THE first ingredient in the performance of a ritual is desire, otherwise known as motivation, temptation, or emotional persuasion. If you do not truly desire any end result, you should not attempt to perform a working.
There is no such thing as a "practice" working, and the only way that a magician could do "tricks" such as moving inanimate objects, would be to have a strong emotional need to do so. It is true that if the magician wishes to gain power through impressing others with his feats of magic, he must produce tangible proof of his ability. The Satanic concept of magic, however, fails to find gratification in the proving of magical prowess.
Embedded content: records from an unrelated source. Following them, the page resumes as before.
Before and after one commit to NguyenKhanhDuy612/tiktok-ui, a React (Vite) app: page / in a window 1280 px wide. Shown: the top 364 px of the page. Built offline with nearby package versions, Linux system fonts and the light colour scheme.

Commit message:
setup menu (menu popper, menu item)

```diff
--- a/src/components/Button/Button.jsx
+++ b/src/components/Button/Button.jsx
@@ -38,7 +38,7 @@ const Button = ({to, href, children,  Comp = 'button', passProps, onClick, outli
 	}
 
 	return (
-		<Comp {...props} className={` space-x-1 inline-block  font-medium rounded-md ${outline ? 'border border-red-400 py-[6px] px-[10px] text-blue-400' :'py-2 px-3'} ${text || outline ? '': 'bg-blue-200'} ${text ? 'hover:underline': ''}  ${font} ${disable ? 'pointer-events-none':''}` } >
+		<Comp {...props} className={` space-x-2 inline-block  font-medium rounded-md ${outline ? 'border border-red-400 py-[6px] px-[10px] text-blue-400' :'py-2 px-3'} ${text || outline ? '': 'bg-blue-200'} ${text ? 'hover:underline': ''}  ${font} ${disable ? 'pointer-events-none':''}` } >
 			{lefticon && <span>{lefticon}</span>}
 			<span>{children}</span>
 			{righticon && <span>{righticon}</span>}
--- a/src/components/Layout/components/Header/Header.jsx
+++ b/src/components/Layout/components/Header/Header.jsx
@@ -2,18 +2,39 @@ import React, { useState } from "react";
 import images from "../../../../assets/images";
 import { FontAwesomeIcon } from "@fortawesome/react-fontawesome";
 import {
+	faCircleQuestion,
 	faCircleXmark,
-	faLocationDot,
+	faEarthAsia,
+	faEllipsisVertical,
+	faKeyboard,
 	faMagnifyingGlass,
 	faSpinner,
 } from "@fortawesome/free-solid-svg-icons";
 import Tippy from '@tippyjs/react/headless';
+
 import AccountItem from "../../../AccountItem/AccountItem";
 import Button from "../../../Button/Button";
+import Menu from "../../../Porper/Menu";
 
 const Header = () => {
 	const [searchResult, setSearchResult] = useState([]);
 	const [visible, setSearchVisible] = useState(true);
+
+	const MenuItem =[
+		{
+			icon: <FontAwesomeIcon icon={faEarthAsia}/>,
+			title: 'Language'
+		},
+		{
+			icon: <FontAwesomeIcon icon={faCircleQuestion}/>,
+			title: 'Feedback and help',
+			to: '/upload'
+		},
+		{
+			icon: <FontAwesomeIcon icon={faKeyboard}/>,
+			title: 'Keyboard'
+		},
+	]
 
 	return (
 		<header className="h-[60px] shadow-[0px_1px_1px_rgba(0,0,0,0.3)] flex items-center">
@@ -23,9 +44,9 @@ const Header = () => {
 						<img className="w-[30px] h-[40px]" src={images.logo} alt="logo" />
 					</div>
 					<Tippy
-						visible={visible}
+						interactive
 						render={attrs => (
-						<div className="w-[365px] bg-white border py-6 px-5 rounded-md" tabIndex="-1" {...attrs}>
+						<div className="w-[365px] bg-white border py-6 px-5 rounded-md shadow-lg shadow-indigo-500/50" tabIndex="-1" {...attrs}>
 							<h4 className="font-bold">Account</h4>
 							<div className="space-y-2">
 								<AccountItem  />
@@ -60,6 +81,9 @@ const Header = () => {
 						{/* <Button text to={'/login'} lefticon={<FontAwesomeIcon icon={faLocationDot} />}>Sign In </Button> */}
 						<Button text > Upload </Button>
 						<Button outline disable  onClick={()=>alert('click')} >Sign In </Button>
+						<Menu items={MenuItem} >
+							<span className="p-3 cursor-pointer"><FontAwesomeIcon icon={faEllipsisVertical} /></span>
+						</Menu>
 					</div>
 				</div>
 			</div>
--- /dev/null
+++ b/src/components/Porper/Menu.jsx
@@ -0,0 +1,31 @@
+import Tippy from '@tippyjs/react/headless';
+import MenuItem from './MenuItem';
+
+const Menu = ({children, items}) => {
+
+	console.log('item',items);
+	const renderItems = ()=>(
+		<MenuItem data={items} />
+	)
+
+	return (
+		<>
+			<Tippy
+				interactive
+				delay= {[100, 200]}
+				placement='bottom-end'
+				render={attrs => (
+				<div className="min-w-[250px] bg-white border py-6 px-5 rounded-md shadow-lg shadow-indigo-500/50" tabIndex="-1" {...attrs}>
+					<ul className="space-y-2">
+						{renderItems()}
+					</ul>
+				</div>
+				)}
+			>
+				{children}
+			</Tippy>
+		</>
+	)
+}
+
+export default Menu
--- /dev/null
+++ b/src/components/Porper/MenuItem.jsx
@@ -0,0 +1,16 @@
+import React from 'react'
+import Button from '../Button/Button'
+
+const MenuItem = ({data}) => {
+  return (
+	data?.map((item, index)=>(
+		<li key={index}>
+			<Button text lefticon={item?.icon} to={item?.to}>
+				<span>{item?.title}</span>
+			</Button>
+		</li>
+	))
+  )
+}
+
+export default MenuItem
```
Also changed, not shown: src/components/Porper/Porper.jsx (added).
The Satanist performs his ritual to insure the outcome of his desires, and he would not waste his time nor force of will on something so inconclusive as folling a pencil off a table, etc. through the application of magic. The amount of energy needed to levitate a teacup (genuinely) would be of sufficient force to place an idea in a group of people's heads half-way across the earth, in turn, motivating them in accordance with your will. The Satanist knows that even if you succeeded in lifting the teacup from the table, it would be assumed that trickery was used anyway. Therefore, if the Satanist wants to float objects in mid-air, he uses wires, mirrors, or other devices, and saves his force for self-aggrandizement. All "gifted" mediums and white-light mystics practice pure and applied stage magic, with their blindfolds and sealed envelopes, and any fairly competent stage magician, carnival worker, or lodge-hall entertainer can duplicate the same effect - although lacking, perhaps, the sanctimonious "spiritual" overtones.
A little child learns that if he wishes for something hard enough, it will come true. This is meaningful. Wishing indicates desire, whereas prayer is accompanied by apprehension. Scripture has twisted desire into lust, covetousness, and greed. Be as a child, and do not stifle desire, lest you lose touch with the first ingredient in the performance of magic. Be led into temptation, and take that which tempts, whenever you can!
|TABLE OF CONTENTS|
|Copyright ©1969 by Anton Szandor LaVey - All rights reserved, which includes the right to reproduce this material or portions thereof in any form whatsoever except as provided by the U.S. Copyright Law. For information address Avon Books, Inc.|